In addition to data, I routinely have backups for the applications I use. Not the same application, but other software that more or less does the same thing. For example, on my home machine I can use Lotus Symphony, OpenOffice.org, Apple iWork, or Google Documents to create and edit documents. I don’t have, nor need, Microsoft Office for the Mac. Until recently I had NeoOffice but the current quality of Symphony and OpenOffice.org made it unnecessary.
If something goes wrong with one of these applications, I can switch to another. If one does something better than the others, I can use that. It only works if I can interchange data and, without getting into the whole story, is why I’m so bullish on standards like ODF.
Things can go wrong with software when something changes in its environment (e.g., an operating system update); when it itself is changed, updated, or corrupted; or when something it uses gets updated or breaks (e.g., an extension or plugin). This happened to me last week with the FireFox browser.

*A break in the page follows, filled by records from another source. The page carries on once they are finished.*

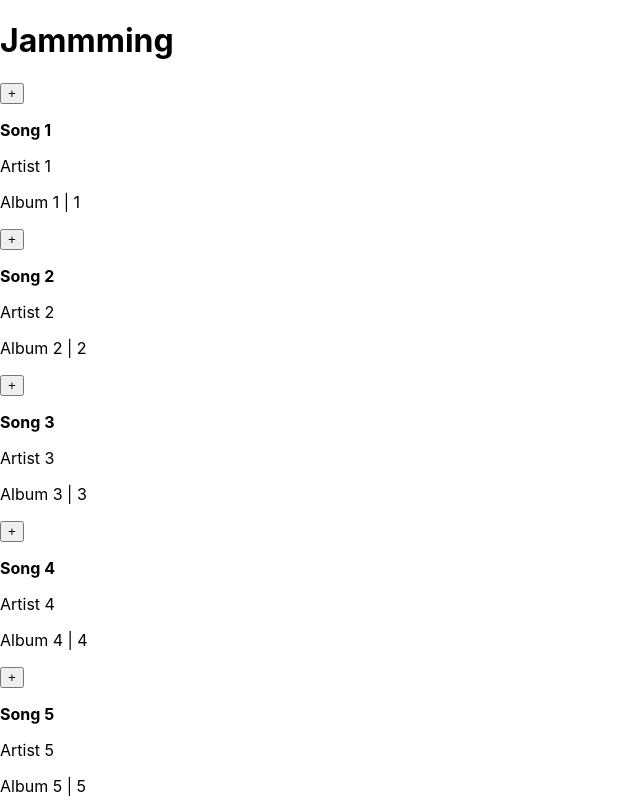
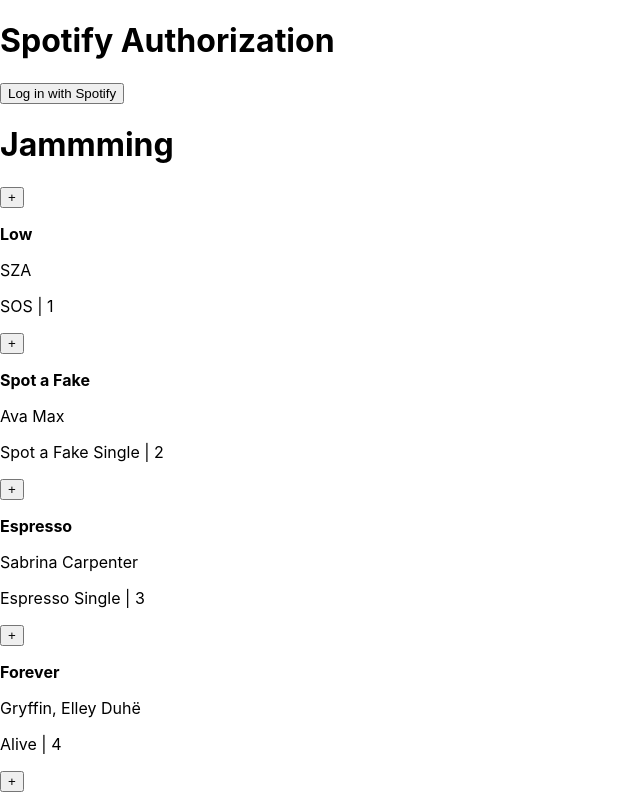
Before and after one commit to acwinters01/jammming, a React (Create React App) app: page / in a window 1280 px wide. Shown: the top 800 px of the page, without its empty margins (0-640 px from the left). Built offline with nearby package versions, Linux system fonts and the light colour scheme.

Commit message:
Adding Spotify Authorization functionality

```diff
--- a/package.json
+++ b/package.json
@@ -9,7 +9,8 @@
     "react": "^18.3.1",
     "react-dom": "^18.3.1",
     "react-scripts": "5.0.1",
-    "web-vitals": "^2.1.4"
+    "web-vitals": "^2.1.4",
+    "@babel/plugin-proposal-private-property-in-object":"7.21.11"
   },
   "scripts": {
     "start": "react-scripts start",
--- a/src/Components/App/App.js
+++ b/src/Components/App/App.js
@@ -1,20 +1,22 @@
 import React, {useCallback, useState} from 'react';
 import Tracklist from '../Tracklist/Tracklist';
 import Playlist from '../Playlist/Playlist';
-
+import Authorization from '../Authorization/Authorization';
 
 
 function App() {
   const [searchResults, setSearchResults] = useState([
-    { name: 'Song 1', artist: 'Artist 1', album: 'Album 1', id: 1 },
-    { name: 'Song 2', artist: 'Artist 2', album: 'Album 2', id: 2 },
-    { name: 'Song 3', artist: 'Artist 3', album: 'Album 3', id: 3 },
-    { name: 'Song 4', artist: 'Artist 4', album: 'Album 4', id: 4 },
-    { name: 'Song 5', artist: 'Artist 5', album: 'Album 5', id: 5 }
+    { name: 'Low', artist: 'SZA', album: 'SOS', uri: "7tYKF4w9nC0nq9CsPZTHyP", id: 1 },
+    { name: 'Spot a Fake', artist: 'Ava Max', album: 'Spot a Fake Single', uri: "1svpo8ORIHy4BdgicdyUjx", id: 2 },
+    { name: 'Espresso', artist: 'Sabrina Carpenter', album: 'Espresso Single', uri: "2qSkIjg1o9h3YT9RAgYN75", id: 3 },
+    { name: 'Forever', artist: 'Gryffin, Elley Duhë', album: 'Alive', uri: "14dLEccPdsIvZdaMfimZEt", id: 4 },
+    { name: 'Neva Play (feat. RM of BTS)', artist: 'Megan Thee Stallion', album: 'Neva Play Single', uri: "2ZqTbIID9vFPTXaGyzbb4q", id: 5 }
   ]);
 
   const [existingPlaylist, setExistingPlaylist] = useState([
-    { playlistName: 'New Verbose', tracks: [{name: 'Song 4', artist: 'Artist 4', id: 4}, {name: 'Song 5', artist: 'Artist 5', id: 5}] }
+    { playlistName: 'New Verbose',
+      tracks: [{name: 'Forever', artist: 'Gryffin, Elley Duhë', uri: "14dLEccPdsIvZdaMfimZEt", id: 4},
+               {name: 'Neva Play (feat. RM of BTS)', artist: 'Megan Thee Stallion', uri: "2ZqTbIID9vFPTXaGyzbb4q", id: 5}] }
   ]);
 
   const [newPlaylistTracks, setNewPlaylistTracks] = useState([]);
@@ -79,6 +81,11 @@
 
   return (
     <div>
+      <div>
+        <Authorization
+          tracks={searchResults}
+        />
+      </div>
       <h1>Jammming</h1>
       <Tracklist
         tracks={searchResults}
--- /dev/null
+++ b/src/Components/Authorization/Authorization.js
@@ -0,0 +1,136 @@
+import React, { useState, useEffect } from 'react';
+
+// Generate random string for code verifier
+const generateRandomString = (length) => {
+    const possible = 'ABCDEFGHIJKLMNOPQRSTUVWXYZabcdefghijklmnopqrstuvwxyz0123456789';
+    const values = crypto.getRandomValues(new Uint8Array(length));
+    return values.reduce((acc, x) => acc + possible[x % possible.length], "");
+}
+
+// Transform code verifier using SHA 256 algorithm. This value will be sent within user authorization request.
+const sha256 = async (plain) => {
+    const encode = new TextEncoder()
+    const data = encode.encode(plain)
+    return window.crypto.subtle.digest('SHA-256', data)
+}
+
+// Returns base64 representation of the digest from sha256
+const base64encode = (input) => {
+    return btoa(String.fromCharCode(...new Uint8Array(input)))
+        .replace(/=/g, '')
+        .replace(/\+/g, '-')
+        .replace(/\//g, '_');
+}
+
+// Request User Authorization
+const clientId = "6bc7dfe2ca024756bf79ff934bf15a0d";
+const redirectUri = 'http://localhost:3000'
+const scope = 'user-read-private user-read-email';
+
+
+export const initiateAuthorization = async() => {
+
+    alert('Initiating authorization...');
+
+    // Clear old tokens/verifiers
+    localStorage.removeItem('code_verifier');
+    localStorage.removeItem('access_token');
+
+    // Debugging -- Check if values were removed from storage
+    // const removedVerifier = localStorage.getItem('code_verifier');
+    // const removedToken = localStorage.getItem('access_token');
+    // alert('Code Verifier and Access Token removed from storage:', removedVerifier, removedToken);
+
+
+    const codeVerifier = generateRandomString(64);
+    localStorage.setItem('code_verifier', codeVerifier);
+
+    const hashed = await sha256(codeVerifier);
+    const codeChallenge = base64encode(hashed);
+
+    const authURL = new URL('https://accounts.spotify.com/authorize');
+    const params = {
+        response_type: 'code',
+        client_id: clientId,
+        scope,
+        code_challenge_method: 'S256',
+        code_challenge: codeChallenge,
+        redirect_uri: redirectUri,
+    }
+
+    authURL.search = new URLSearchParams(params).toString();
+    window.location.href = authURL.toString();
+}
+
+// Request an Access Token with a function
+export const getToken = async (code) => {
+    const url = 'https://accounts.spotify.com/api/token';
+    const codeVerifier = localStorage.getItem('code_verifier');
+
+    // Debugging
+    // console.log("Authorization Code:", code);
+    // console.log("Code Verifier:", codeVerifier);
+    // console.log("Redirect URI:", redirectUri);
+
+    const payload = {
+        method: 'POST',
+        headers: {
+            'content-type': 'application/x-www-form-urlencoded',
+        },
+        body: new URLSearchParams({
+            client_id: clientId,
+            grant_type: 'authorization_code',
+            code,
+            redirect_uri: redirectUri,
+            code_verifier: codeVerifier,
+        }),
+    };
+
+    try {
+        const response = await fetch(url, payload);
+        const data = await response.json();
+
+        // Debugging
+        // console.log('Full token response:', data);
+
+        if (data.access_token) {
+            console.log("Access Token:", data.access_token);
+            localStorage.setItem('access_token', data.access_token);
+        } else {
+            console.error('Failed to retrieve access token:', data);
+        }
+    } catch (error) {
+        console.error('Error fetching token:', error);
+    }
+};
+
+
+
+const Authorization = () => {
+    const [accessToken, setAccessToken] = useState('');
+
+    useEffect(() => {
+        const urlParams = new URLSearchParams(window.location.search);
+        const code = urlParams.get('code');
+        const existingToken = localStorage.getItem('access_token');
+
+        // Check if there's already an access token.
+        if (code && !existingToken) {
+            getToken(code);
+
+        } else if (existingToken) {
+            setAccessToken(existingToken)
+        }
+
+    }, []);
+
+    return (
+        <div>
+            <h1>Spotify Authorization</h1>
+            {!accessToken && <button onClick={initiateAuthorization}>Log in with Spotify</button>}
+            {accessToken && <button onClick={() => alert("You are already logged in!")}>You are logged in!</button>}
+        </div>
+    );
+};
+
+export default Authorization;
--- a/src/Components/Playlist/CustomPlaylist.js
+++ b/src/Components/Playlist/CustomPlaylist.js
@@ -27,6 +27,8 @@
             setIsEditingName(false);
         }
 
+
+
         return (
             <div>
                 {/* Creates a Div for Editing Custom Playlists*/}
@@ -52,6 +54,7 @@
                             playlistTracks={props.tracksEdited}
                         />
                         <button onClick={handleSavingEditedPlaylist}>Save</button>
+
                     </div>
                 )}
             </div>
--- a/src/Components/Playlist/Playlist.js
+++ b/src/Components/Playlist/Playlist.js
@@ -1,6 +1,7 @@
 import React, { useCallback, useState } from 'react';
 import TrackList from '../Tracklist/Tracklist';
 import CustomPlaylist from './CustomPlaylist';
+import Authorization from '../Authorization/Authorization';
 
 export default function Playlist(props) {
     const [selectedPlaylist, setSelectedPlaylist] = useState(null);
@@ -16,6 +17,27 @@
     const handleEditTracks = (index) => {
         setSelectedPlaylist(index);
         setTracksEdited(props.existingPlaylist[index].tracks);
+    }
+
+    const transferToSpotify = () => {
+        const spotifyUris = ["7tYKF4w9nC0nq9CsPZTHyP", "1svpo8ORIHy4BdgicdyUjx", "2qSkIjg1o9h3YT9RAgYN75",
+            "14dLEccPdsIvZdaMfimZEt", "2ZqTbIID9vFPTXaGyzbb4q"];
+
+            <Authorization
+                setUrlToFetch={"7tYKF4w9nC0nq9CsPZTHyP"}/>
+         // Create a Playlist --POST /users/{playlist_id}/tracks --
+                // (name: (input value))
+
+
+         /* Add items to Playlist: --POST /playlists/{user_id}/playlists--
+                (playlist_id: get spotifyID of playlist,
+                BODY
+                position(index),
+                uris(string) - comma-separated lit of spotify uris of tracks,
+          EX)
+            uris=spotify:track:4iV5W9uYEdYUVa79Axb7Rh,
+            spotify:track:1301WleyT98MSxVHPZCA6M,
+            spotify:episode:512ojhOuo1ktJprKbVcKyQ*/
     }
 
     return (
@@ -47,6 +69,7 @@
                         </ul>
                     </div>
                 ))}
+                <button onClick={transferToSpotify}>Save On Spotify</button>
             </div>
             <CustomPlaylist
                 selectedPlaylist={selectedPlaylist}
```
Also changed, not shown: src/Components/Authorization/Requests.js (added, +23 -0 lines).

I use several extensions with FireFox, although some are still installed though they get little action. Last week I restarted the browser and accepted the proposed updates to several extensions, as usual. They were installed and I didn’t think much of it. Later that day I discovered that GMail wasn’t working, and it was complaining of a loop in the URL address redirection. I was having this problem on my desktop machine but not my laptop.

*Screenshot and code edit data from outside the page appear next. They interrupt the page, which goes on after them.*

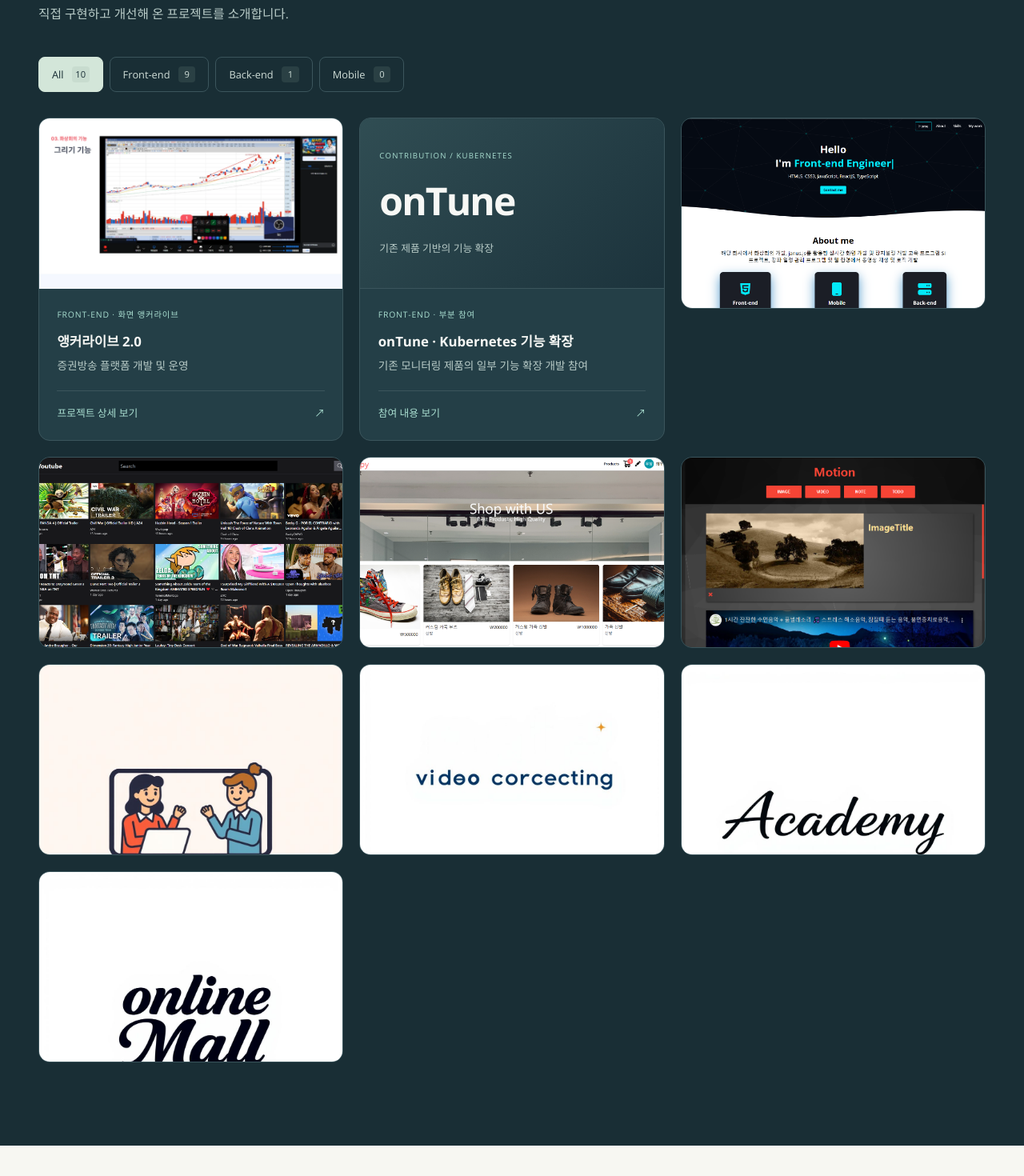
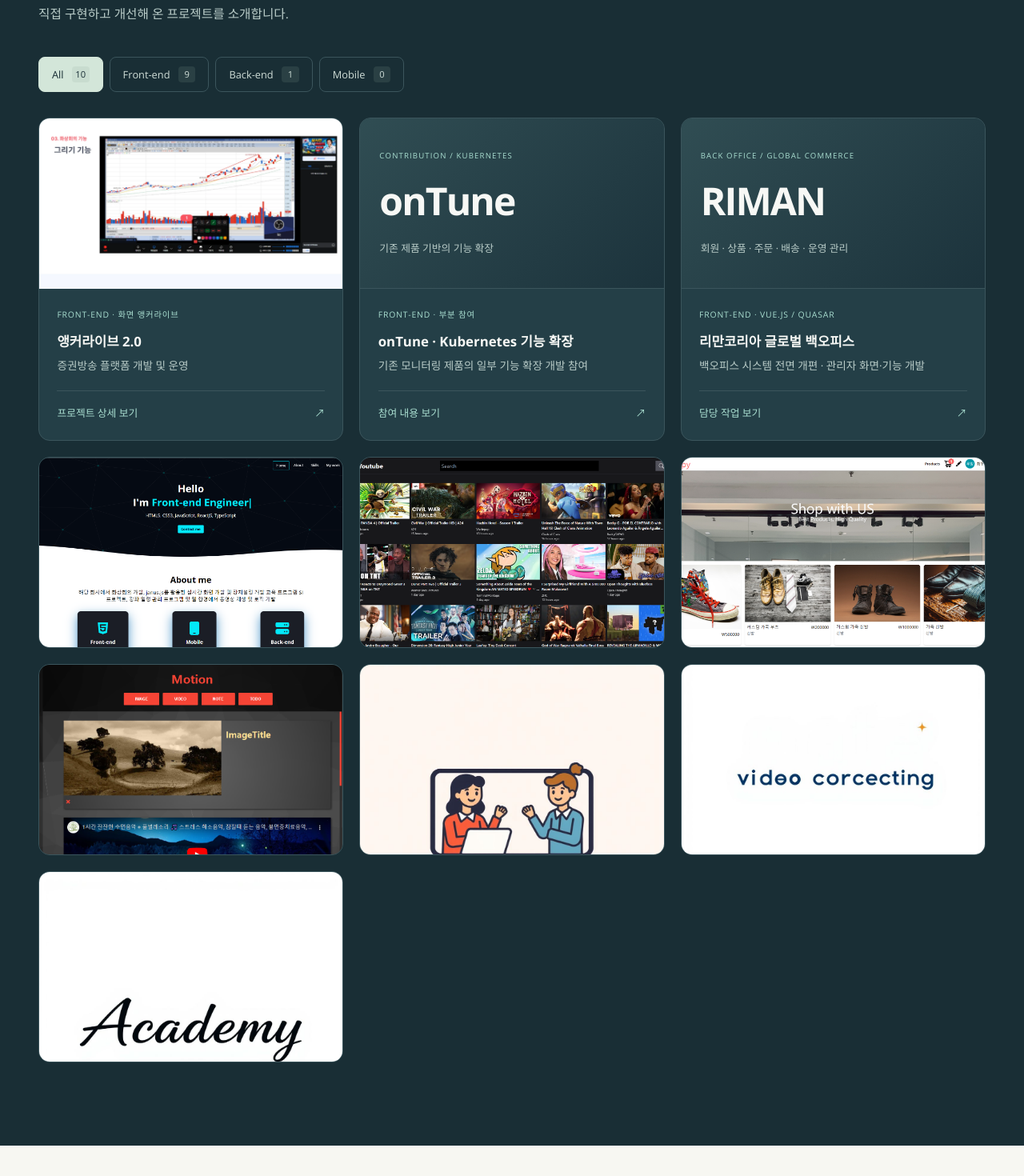
Before and after one commit to Woochang1132/responsive_portfolio, a Vue app: page / in a window 1280 px wide. Shown: the part 2272-3742 px from the top of the page at 80% size. Built offline with nearby package versions, Linux system fonts and the light colour scheme.

Commit message:
portfolio => 프로젝트, 세 번째 카드 추가

```diff
--- a/src/components/ProjectDetail.vue
+++ b/src/components/ProjectDetail.vue
@@ -41,11 +41,11 @@
       </dl>
       <a v-if="project.detail.document" class="project-detail__document" :href="asset(project.detail.document)" target="_blank" rel="noopener">화면·기능 설명서 PDF 보기 <span aria-hidden="true">↗</span><span class="sr-only"> (새 탭)</span></a>
       <div v-if="project.detail.officialUrl">
-        <a class="project-detail__document" :href="project.detail.officialUrl" target="_blank" rel="noopener">공식 제품 소개 <span aria-hidden="true">↗</span><span class="sr-only"> (새 탭)</span></a>
-        <p class="project-detail__note">제품 전반을 소개하는 공식 사이트입니다. 개인의 구현 범위를 나타내는 링크가 아닙니다.</p>
+        <a class="project-detail__document" :href="project.detail.officialUrl" target="_blank" rel="noopener">{{ project.detail.officialLabel ?? '공식 제품 소개' }} <span aria-hidden="true">↗</span><span class="sr-only"> (새 탭)</span></a>
+        <p class="project-detail__note">{{ project.detail.officialNote ?? '제품 전반을 소개하는 공식 사이트입니다. 개인의 구현 범위를 나타내는 링크가 아닙니다.' }}</p>
       </div>
       <section v-if="project.detail.sections?.length" class="project-detail__contribution" aria-label="참여 내용">
-        <h3>참여 내용</h3>
+        <h3>{{ project.detail.sectionsTitle ?? '참여 내용' }}</h3>
         <section v-for="(section, index) in project.detail.sections" :key="section.title" class="project-detail__entry">
           <span class="project-detail__number" aria-hidden="true">0{{ index + 1 }}</span>
           <div><h4>{{ section.title }}</h4><p>{{ section.description }}</p></div>
--- a/src/data/projects.ts
+++ b/src/data/projects.ts
@@ -44,6 +44,41 @@
         { title: '협업 환경', description: '베트남 개발사와 함께 진행한 프로젝트에 참여하여, 기존 제품을 기반으로 확장 개발을 수행했습니다.' },
       ],
       notice: '본 소개는 기존 제품을 기반으로 수행한 개인의 참여 범위를 설명합니다. 제품 화면과 소스코드는 수록하지 않습니다.',
+    },
+  },
+  {
+    id: 8,
+    title: '리만코리아 글로벌 백오피스',
+    description: '백오피스 시스템 전면 개편 · 관리자 화면·기능 개발',
+    category: 'front-end',
+    label: 'FRONT-END · VUE.JS / QUASAR',
+    actionLabel: '담당 작업 보기',
+    cover: {
+      eyebrow: 'BACK OFFICE / GLOBAL COMMERCE',
+      title: 'RIMAN',
+      caption: '회원 · 상품 · 주문 · 배송 · 운영 관리',
+    },
+    detail: {
+      overview: '리만코리아 글로벌 백오피스 시스템 전면 개편 프로젝트에 참여했습니다. 공식몰에서 발생한 요청을 처리하고 운영자가 관리 업무를 수행하는 백오피스 화면과 기능을 Vue.js 및 Quasar 기반으로 개발했습니다.',
+      role: '백오피스 프론트엔드 화면·기능 개발',
+      facts: [
+        { label: '사용 기술', value: 'Vue.js · Quasar' },
+        { label: '개발 범위', value: '회원 · 감사 로그 · 상품 · 주문 · 배송 · 배너·팝업' },
+        { label: '주요 작업', value: '관리자 UI 구현 및 API 연동' },
+      ],
+      officialUrl: 'https://kr.riman.com/',
+      officialLabel: '리만코리아 공식몰 보기',
+      officialNote: '공식몰은 서비스 이해를 위한 참고 링크입니다. 담당 개발 범위는 공식몰의 요청을 처리하는 백오피스 관리자 화면과 기능입니다.',
+      sectionsTitle: '담당 작업',
+      sections: [
+        { title: 'Vue.js · Quasar 기반 백오피스 개발', description: '쇼핑몰 백오피스 시스템 전면 개편에 참여하여 Vue.js 및 Quasar 기반의 관리자 화면과 기능을 개발했습니다.' },
+        { title: '회원 검색·조회 및 등급 변경', description: '회원 검색, 조건별 필터, 상세 정보 조회 화면을 구현하고 회원 등급 변경 API를 연동했습니다.' },
+        { title: '관리자 작업 감사 로그', description: '회원 승급·삭제 등 관리자 주요 작업에 대한 감사 로그 조회 화면을 구현했습니다. 작업 이력을 통해 변경 내역을 추적할 수 있도록 지원했습니다.' },
+        { title: '상품 정보와 이미지 등록', description: '상품 관리 UI를 구현하고 화장품 이미지 업로드와 가격·수량 등 상품 정보 입력·등록 기능을 개발했습니다.' },
+        { title: '주문 조회 및 상태 변경', description: '주문 목록·상세 정보 조회 화면과 고객 1:1 문의에 따른 관리자 주문 상태 변경 기능을 개발했습니다.' },
+        { title: '배송 상태 조회 및 운송장 등록', description: '배송 상태 조회 화면을 구현하고 배송 대상별 운송장 번호 입력·등록 API를 연동했습니다.' },
+        { title: '배너·팝업 운영 관리', description: '배너·팝업 관리 UI를 구현하고 이미지 업로드, 연결 URL 입력, 노출 여부·기간 설정 기능을 개발했습니다.' },
+      ],
     },
   },
   {
@@ -109,13 +144,4 @@
     alt: 'academy_project',
     category: 'front-end',
   },
-  {
-    id: 8,
-    title: 'Project #8',
-    description: 'Riman - online Mall(BackOffice) ',
-    href: 'https://backoffice.kr.riman.com/login',
-    image: 'images/projects/onlineMall_project.jpg',
-    alt: 'onlineMall_project',
-    category: 'front-end',
-  },
 ]
--- a/src/types.ts
+++ b/src/types.ts
@@ -13,6 +13,9 @@
     role: string
     document?: string
     officialUrl?: string
+    officialLabel?: string
+    officialNote?: string
+    sectionsTitle?: string
     facts?: { label: string; value: string }[]
     sections?: { title: string; description: string }[]
     notice?: string
```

I Twittered about the problem and I got one response that someone else was seeing the same problem, but others were not. I was very busy that day and so didn’t have a lot of time to debug the problem. I just switched to the Apple Safari browser and got on with my life. I use Opera as an alternate browser in this way as well.
Had I set out to debug it it, I would have asked myself several questions:
- What changed on my machine recently, especially anything concerning FireFox or GMail?
- What did I have on the machine that worked vs. the machine that didn’t?
- Has anyone else reported the problem and found the solution?
Because I was in a hurry (and not too proud), I began with the last item. I did a web search and discovered that last week’s update to the GMail Manager extension for FireFox was the problem. I uninstalled it and, voila!, the problem went away. I didn’t use that extension any more and, in fact, for that reason I didn’t have it on my laptop. Even if it gets fixed, I’m not going to bother reinstalling it.
So make sure you have backups for your data but also make sure you have alternative ways of working should your usual applications decide to stop cooperating.